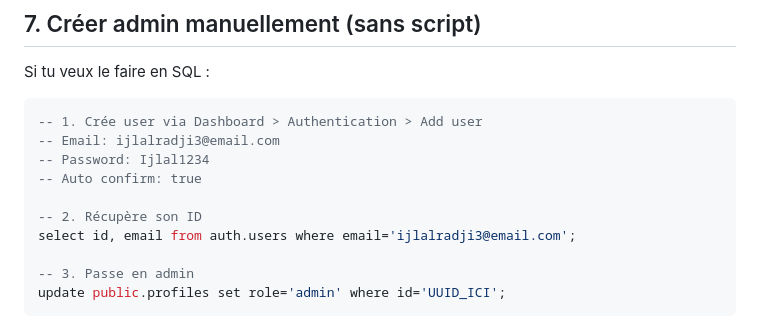
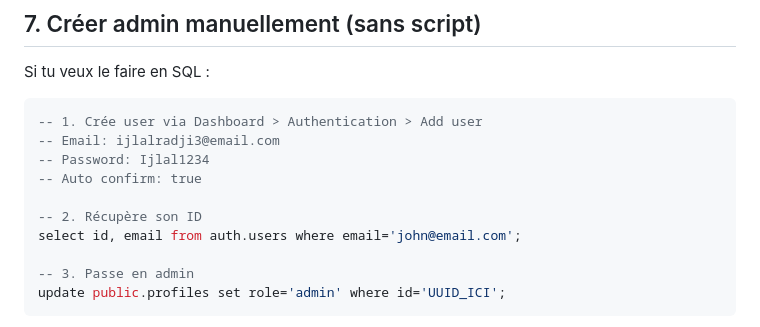
Before and after one commit to IsholaRsk/Action-verit-, a Markdown page: README_SUPABASE.md, the part around the change. GitHub-like rendering.

```diff
--- a/README_SUPABASE.md
+++ b/README_SUPABASE.md
@@ -114,7 +114,7 @@ Si tu veux le faire en SQL :
 -- Auto confirm: true
 
 -- 2. Récupère son ID
-select id, email from auth.users where email='ijlalradji3@email.com';
+select id, email from auth.users where email='john@email.com';
 
 -- 3. Passe en admin
 update public.profiles set role='admin' where id='UUID_ICI';
```
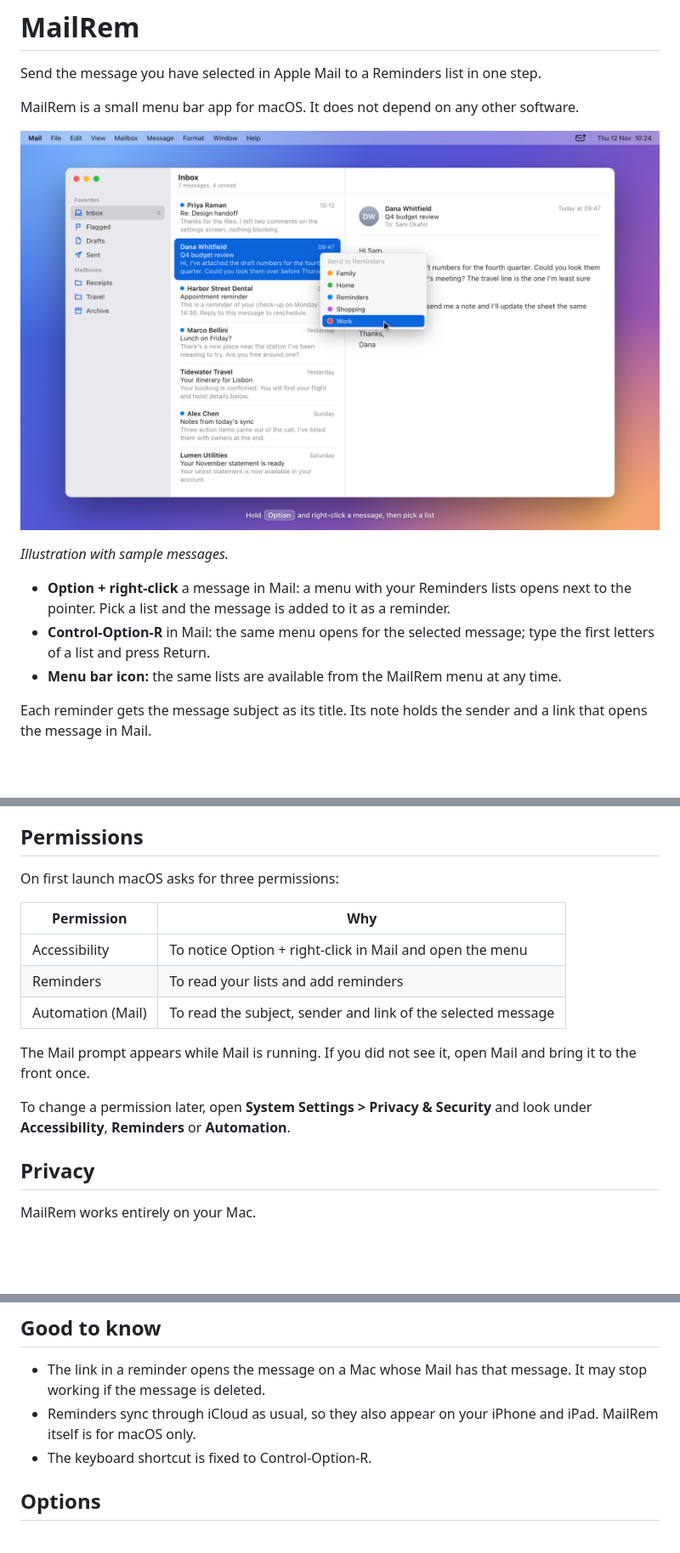
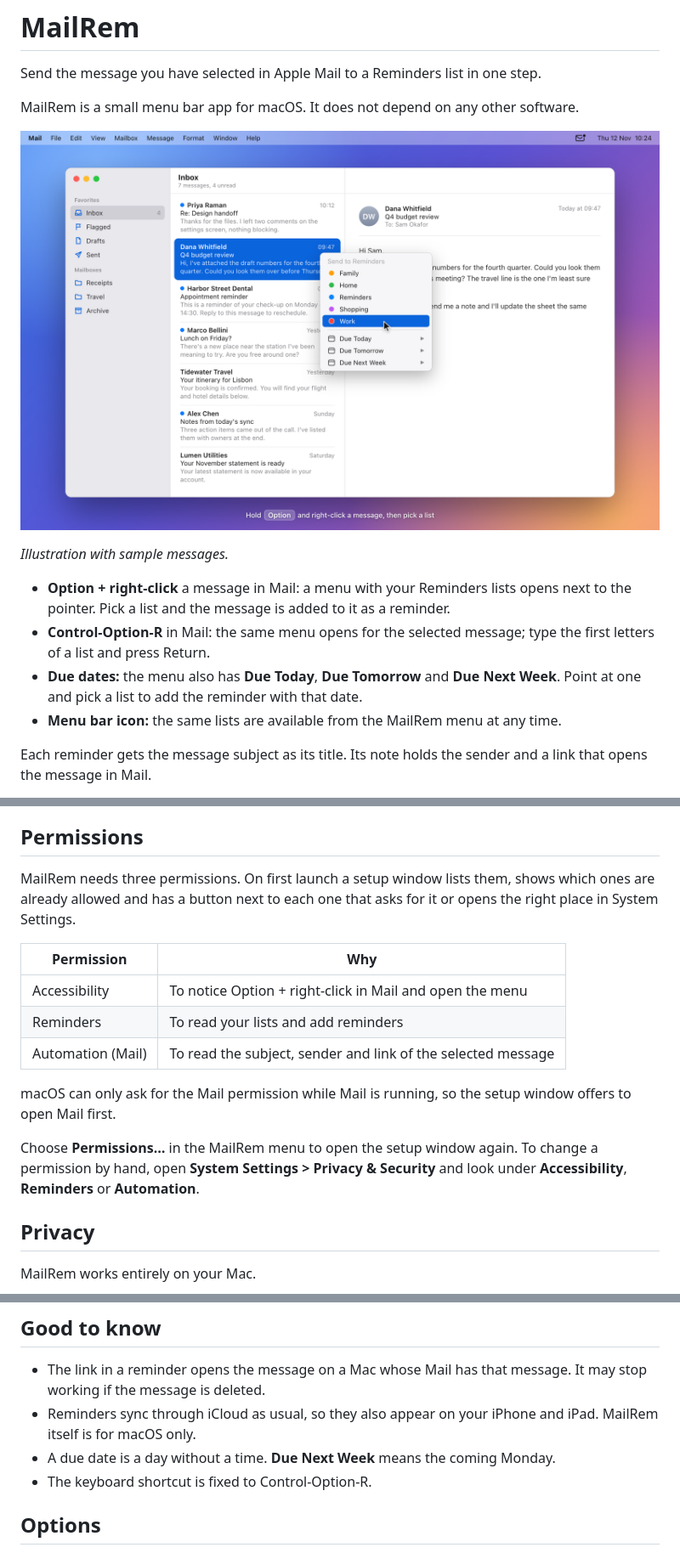
Before and after one commit to kogungor/mailrem, a Markdown page: README.md, 3 parts joined by grey strips. Shown at 85% size. GitHub-like rendering; pictures changed too: docs/screenshot.png; blank space fills up the shorter version.

Commit message:
Add due dates and a permissions setup window

```diff
--- a/README.md
+++ b/README.md
@@ -10,6 +10,7 @@ MailRem is a small menu bar app for macOS. It does not depend on any other softw
 
 - **Option + right-click** a message in Mail: a menu with your Reminders lists opens next to the pointer. Pick a list and the message is added to it as a reminder.
 - **Control-Option-R** in Mail: the same menu opens for the selected message; type the first letters of a list and press Return.
+- **Due dates:** the menu also has **Due Today**, **Due Tomorrow** and **Due Next Week**. Point at one and pick a list to add the reminder with that date.
 - **Menu bar icon:** the same lists are available from the MailRem menu at any time.
 
 Each reminder gets the message subject as its title. Its note holds the sender and a link that opens the message in Mail.
@@ -42,7 +43,7 @@ Recent versions of Homebrew only load casks from taps you have marked as trusted
 
 ## Permissions
 
-On first launch macOS asks for three permissions:
+MailRem needs three permissions. On first launch a setup window lists them, shows which ones are already allowed and has a button next to each one that asks for it or opens the right place in System Settings.
 
 | Permission | Why |
 |---|---|
@@ -50,9 +51,9 @@ On first launch macOS asks for three permissions:
 | Reminders | To read your lists and add reminders |
 | Automation (Mail) | To read the subject, sender and link of the selected message |
 
-The Mail prompt appears while Mail is running. If you did not see it, open Mail and bring it to the front once.
+macOS can only ask for the Mail permission while Mail is running, so the setup window offers to open Mail first.
 
-To change a permission later, open **System Settings > Privacy & Security** and look under **Accessibility**, **Reminders** or **Automation**.
+Choose **Permissions…** in the MailRem menu to open the setup window again. To change a permission by hand, open **System Settings > Privacy & Security** and look under **Accessibility**, **Reminders** or **Automation**.
 
 ## Privacy
 
@@ -67,6 +68,7 @@ MailRem works entirely on your Mac.
 
 - The link in a reminder opens the message on a Mac whose Mail has that message. It may stop working if the message is deleted.
 - Reminders sync through iCloud as usual, so they also appear on your iPhone and iPad. MailRem itself is for macOS only.
+- A due date is a day without a time. **Due Next Week** means the coming Monday.
 - The keyboard shortcut is fixed to Control-Option-R.
 
 ## Options
```
Also changed, not shown: 7 other files.
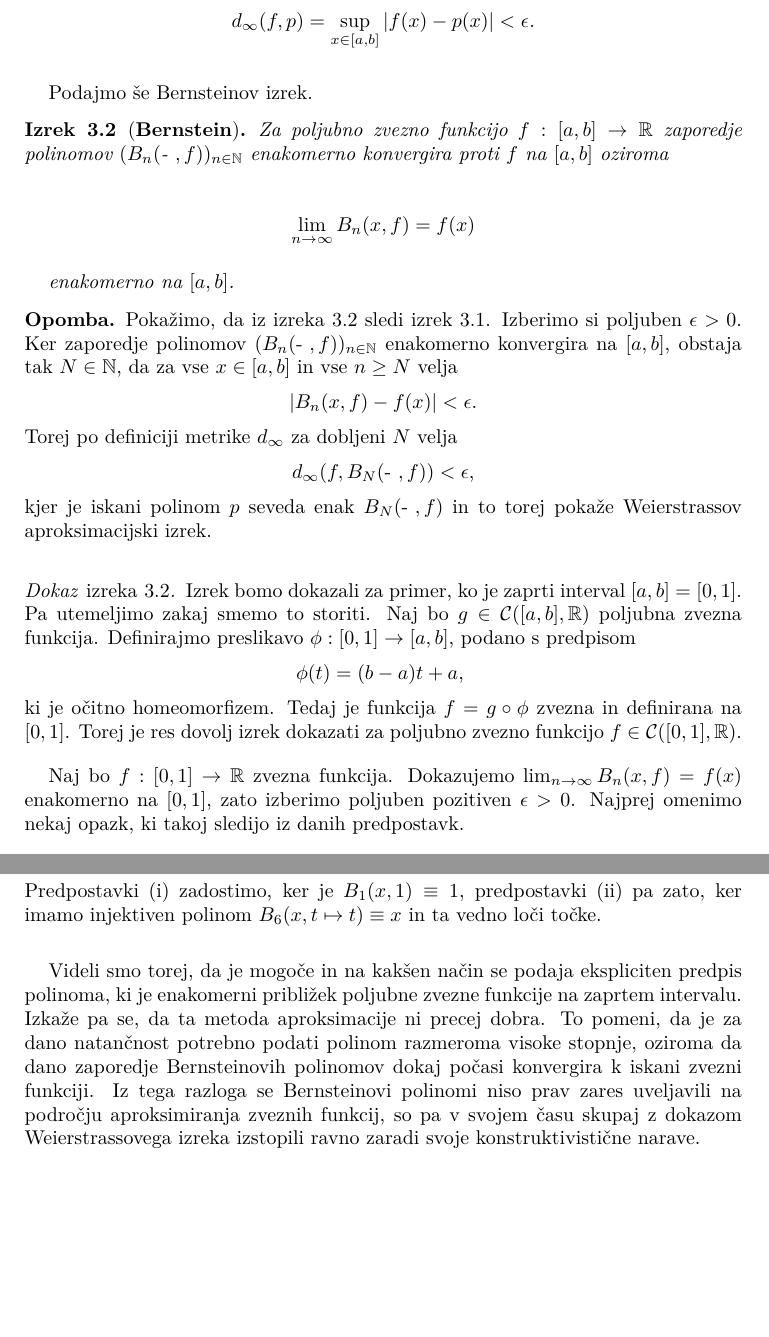
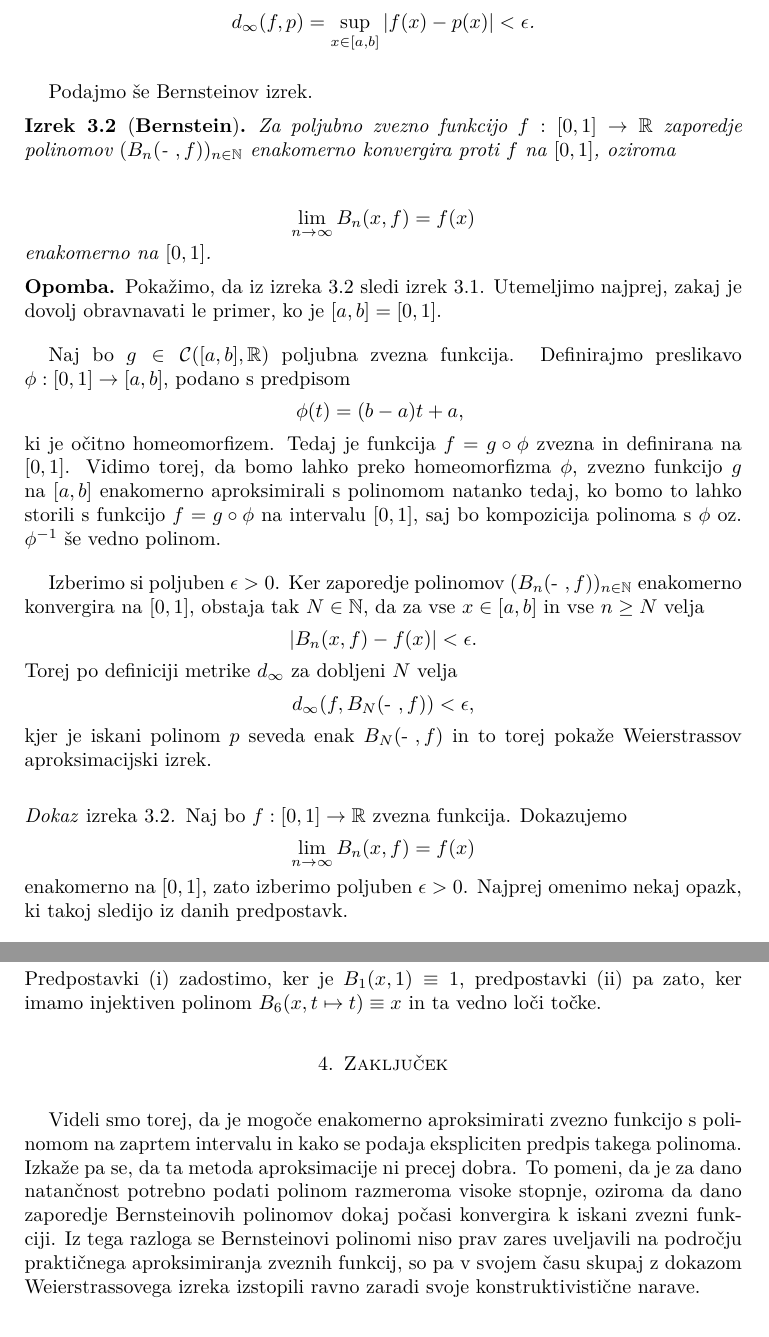
Before and after one commit to kazi99/Bernstein-polynomials, a LaTeX paper (bernstein.tex): two parts of pages 5 and 7 of 8 before the commit and two parts of pages 5 and 7 of 7 after it, joined at a grey line, cut so that both start at the same text, the shorter picture padded with empty space. The pictures show the PDF file bernstein.pdf that the author committed with the source.

Commit message:
popravki

```diff
--- a/bernstein.tex
+++ b/bernstein.tex
@@ -71,26 +71,24 @@
 Preden se lotimo definicije Bernsteinovih polinomov in dokazovanja Weierstrassovega
 izreka, povejmo nekaj besed o prostoru, ki ga bomo obranavali ter normi, ki bo
 določila metriko na tem prostoru. Iz razlogov, ki jih bomo razjasnili pozneje, se bomo
-osredotočili na prostor $\mathcal{C}([0,1],\mathbb{R})$, to je prostor vseh zveznih
-funkcij $f: [0,1] \to \RR$, in supremum normo
+osredotočili na prostor $\mathcal{C}([0,1],\mathbb{R})$. To je prostor vseh zveznih
+funkcij $f: [0,1] \to \RR$, s supremum normo
 $$\|f\|_{\infty} := \sup \{|f(x)|\mid x \in [0,1]\}$$
 na njem. Vemo že, da ta norma porodi supremum metriko
 $$\dinf (f, g) =
-% \|f - g\|_{\infty} =
 \sup_{x \in [0,1]} |f(x) - g(x)| \text{,}$$
 za katero velja, da na kompaktnem intervalu $[0,1]$ poljubno zaporedje zveznih funkcij
 $(f_n)_{n \in \NN} \subset \CIR$ enakomerno konvergira k neki zvezni funkciji
 $f$ iz prostora $\CIR$
 natanko tedaj, ko to zaporedje $(f_n)_{n \in \NN}$ konvergira proti $f$ v metriki $\dinf$.
-Ravno to dejstvo pa bomo uporabili pri dokazu Weierstrassovega izreka.
+Ravno to dejstvo bomo uporabili pri dokazu Weierstrassovega izreka.
 \par
-Posvetimo sedaj še nekaj pozornosti samemu pojmu aproksimacije ter se začasno usmerimo
+Posvetimo sedaj še nekaj pozornosti samemu pojmu \emph{aproksimacije} ter se začasno usmerimo
 na malce bolj splošne prostore. Naj bo $(X, d)$ poljuben metričen prostor in $A \subseteq X$
 takšna podmnožica, za katero lahko povemo, da za poljuben $\epsilon > 0$ in vsak $x \in X$
 obstaja v $A$ takšna točka $a \in A$, da je $$d(a, x) < \epsilon\text{.}$$ Lastnost množice
 $A$ je tedaj ravno ta, da je mogoče vsako točko $x \in X$ poljubno dobro aproksimirati
-z nekim elementom iz $A$. Pravzaprav takrat za to lastnost rečemo, da je množica $A$
-povsod gosta v $X$.
+z nekim elementom iz $A$. Rečemo, da je množica $A$ povsod gosta v $X$.
 
 %%%%%%%%%%%%%%%%%%%%%%%%%%%%%%%%%%%%%%%%%%%%%%%%%%%%%%%%%%%%%%%%%%%%%%%%
 
@@ -191,6 +186,10 @@ v dokazu glavnega izreka.
 	Ker za poljuben $x \in [0,1]$ velja $f(x) \leq g(x)$, bo tudi za vsak $k \in \{0,1,\dots, n\}$
 	veljalo
 	$$ f\left(\frac kn\right) \leq g\left(\frac kn\right)\text{.}$$
+	Iz definicije \ref{B-bazni} Bernsteinovih baznih polinomov opazimo, da je na intervalu $[0,1]$
+	izraz
+	$$b_{k,n}(x)= \binom nk x^k(1 - x)^{n - k} \geq 0$$
+	za vse $0 \leq k \leq n$.
 	Uporabimo to v računu
 
 	$$ B_n(x, f) = \sum_{k = 0}^n f\left(\frac kn\right)b_{k,n}(x) \leq
@@ -216,7 +216,7 @@ v dokazu glavnega izreka.
 	= \alpha \sum_{k = 0}^n f\left(\frac kn\right)b_{k,n}(x) + \beta \sum_{k = 0}^n b_{k,n}(x) =
 	\alpha B_n(x, f) + \beta\text{,}
 \end{multline*}
-kar velja za vse $x \in [0,1]$, pri čemer pa smo uporabili trditev \ref{razclenitev enote}.
+kar velja za vse $x \in [0,1]$, pri čemer smo uporabili trditev \ref{razclenitev enote}.
 \end{proof}
 
 \begin{primer}
@@ -286,19 +286,30 @@ Podajmo še Bernsteinov izrek.
 
 \begin{izrek}[\textbf{Bernstein}]
 	\label{Bernsteinov izrek}
-	Za poljubno zvezno funkcijo $f:[a, b] \to \RR$ zaporedje polinomov
+	Za poljubno zvezno funkcijo $f:[0, 1] \to \RR$ zaporedje polinomov
 	$(B_n(\text{- },f))_{n \in \NN}$ enakomerno konvergira
-	proti $f$ na $[a, b]$ oziroma
+	proti $f$ na $[0, 1]$, oziroma
 
 	$$ \lim_{n\to\infty}B_n(x, f) = f(x)$$
-
-	enakomerno na $[a,b]$.
+\noindent
+	enakomerno na $[0,1]$.
 \end{izrek}
 
 \begin{opomba*}
 	Pokažimo, da iz izreka \ref{Bernsteinov izrek} sledi izrek \ref{Weierstrass}.
+	Utemeljimo najprej, zakaj je dovolj obravnavati le primer, ko je $[a,b] = [0,1]$.
+
+	Naj bo $g \in \mathcal{C}([a,b],\RR)$ poljubna zvezna funkcija.
+	Definirajmo preslikavo \linebreak $\phi: [0,1] \to [a,b]$, podano s predpisom
+	$$ \phi(t) = (b - a)t + a \text{, }$$
+	ki je očitno homeomorfizem. Tedaj je funkcija $f = g \circ \phi$ zvezna in definirana
+	na $[0,1]$. Vidimo torej, da bomo lahko preko homeomorfizma $\phi$, zvezno funkcijo $g$
+	na $[a,b]$ enakomerno aproksimirali s polinomom natanko tedaj, ko bomo to lahko
+	storili s funkcijo $f = g \circ \phi$ na intervalu $[0,1]$, saj bo kompozicija polinoma
+	s $\phi$ oz. $\phi^{-1}$ še vedno polinom.
+
 	Izberimo si poljuben $\epsilon > 0$. Ker zaporedje polinomov
-	$(B_n(\text{- },f))_{n \in \NN}$ enakomerno konvergira na $[a,b]$, obstaja tak
+	$(B_n(\text{- },f))_{n \in \NN}$ enakomerno konvergira na $[0,1]$, obstaja tak
 	$N \in \NN$, da za vse $x \in [a,b]$ in vse $n \geq N$ velja
 	$$ |B_n(x,f) - f(x)| < \epsilon\text{.}$$
 	Torej po definiciji metrike $\dinf$ za dobljeni $N$ velja
@@ -310,18 +321,18 @@ Podajmo še Bernsteinov izrek.
 \end{opomba*}
 
 \begin{proof}[Dokaz \emph{izreka \ref{Bernsteinov izrek}}]
+% \par
+% Izrek bomo dokazali za primer, ko je zaprti interval $[a,b] = [0,1]$. Pa utemeljimo
+% zakaj smemo to storiti. Naj bo $g \in \mathcal{C}([a,b],\RR)$ poljubna zvezna funkcija.
+% Definirajmo preslikavo $\phi: [0,1] \to [a,b]$, podano s predpisom
+% $$ \phi(t) = (b - a)t + a \text{, }$$
+% ki je očitno homeomorfizem. Tedaj je funkcija $f = g \circ \phi$ zvezna in definirana
+% na $[0,1]$. Torej je res dovolj izrek dokazati za poljubno zvezno funkcijo $f \in \CIR$.
 
 \par
-Izrek bomo dokazali za primer, ko je zaprti interval $[a,b] = [0,1]$. Pa utemeljimo
-zakaj smemo to storiti. Naj bo $g \in \mathcal{C}([a,b],\RR)$ poljubna zvezna funkcija.
-Definirajmo preslikavo $\phi: [0,1] \to [a,b]$, podano s predpisom
-$$ \phi(t) = (b - a)t + a \text{, }$$
-ki je očitno homeomorfizem. Tedaj je funkcija $f = g \circ \phi$ zvezna in definirana
-na $[0,1]$. Torej je res dovolj izrek dokazati za poljubno zvezno funkcijo $f \in \CIR$.
-
-\par
-Naj bo $f : [0,1] \to \RR$ zvezna funkcija. Dokazujemo $\lim_{n\to\infty}B_n(x, f) = f(x)$
-enakomerno na $[0,1]$, zato izberimo poljuben pozitiven $\epsilon > 0$. Najprej
+Naj bo $f : [0,1] \to \RR$ zvezna funkcija. Dokazujemo
+$$\lim_{n\to\infty}B_n(x, f) = f(x)$$
+enakomerno na $[0,1]$, zato izberimo poljuben $\epsilon > 0$. Najprej
 omenimo nekaj opazk, ki takoj sledijo iz danih predpostavk.
 
 \par
@@ -448,19 +460,22 @@ Weierstrassov izrek. To bomo storili v zadnjem zgledu.
 	ker imamo injektiven polinom $B_6(x, t \mapsto t) \equiv x$ in ta vedno loči točke.
 \end{zgled*}
 
+%%%%%%%%%%%%%%%%%%%%%%%%%%%%%%%%%%%%%%%%%%%%%%%%%%%%%%%%%%%%%%%%%%%%%%%%
+
+\section{Zaključek}
+
 \par
-Videli smo torej, da je mogoče in na kakšen način se podaja ekspliciten predpis polinoma,
-ki je enakomerni približek poljubne zvezne funkcije na zaprtem intervalu. Izkaže pa se,
+Videli smo torej, da je mogoče enakomerno aproksimirati zvezno funkcijo s polinomom na zaprtem intervalu in kako se podaja ekspliciten predpis takega polinoma. Izkaže pa se,
 da ta metoda aproksimacije ni precej dobra. To pomeni, da je za dano natančnost potrebno
 podati polinom razmeroma visoke stopnje, oziroma da dano zaporedje Bernsteinovih
 polinomov dokaj počasi konvergira k iskani zvezni funkciji. Iz tega razloga se
-Bernsteinovi polinomi niso prav zares uveljavili na področju aproksimiranja zveznih
+Bernsteinovi polinomi niso prav zares uveljavili na področju praktičnega aproksimiranja zveznih
 funkcij, so pa v svojem času skupaj z dokazom Weierstrassovega izreka izstopili
 ravno zaradi svoje konstruktivistične narave.
 
 %%%%%%%%%%%%%%%%%%%%%%%%%%%%%%%%%%%%%%%%%%%%%%%%%%%%%%%%%%%%%%%%%%%%%%%%
 \nocite{*}
-\newpage
+% \newpage
 \bibliographystyle{plain}
 
 \bibliography{literatura}
```
Also changed, not shown: literatura.bib (+2 -2 lines), bernstein.pdf, bernstein.tex (51 more changed lines).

· · ·

Problem details – How many lines of the listing include the string "infty"? Respond with the number only.

Your response – 5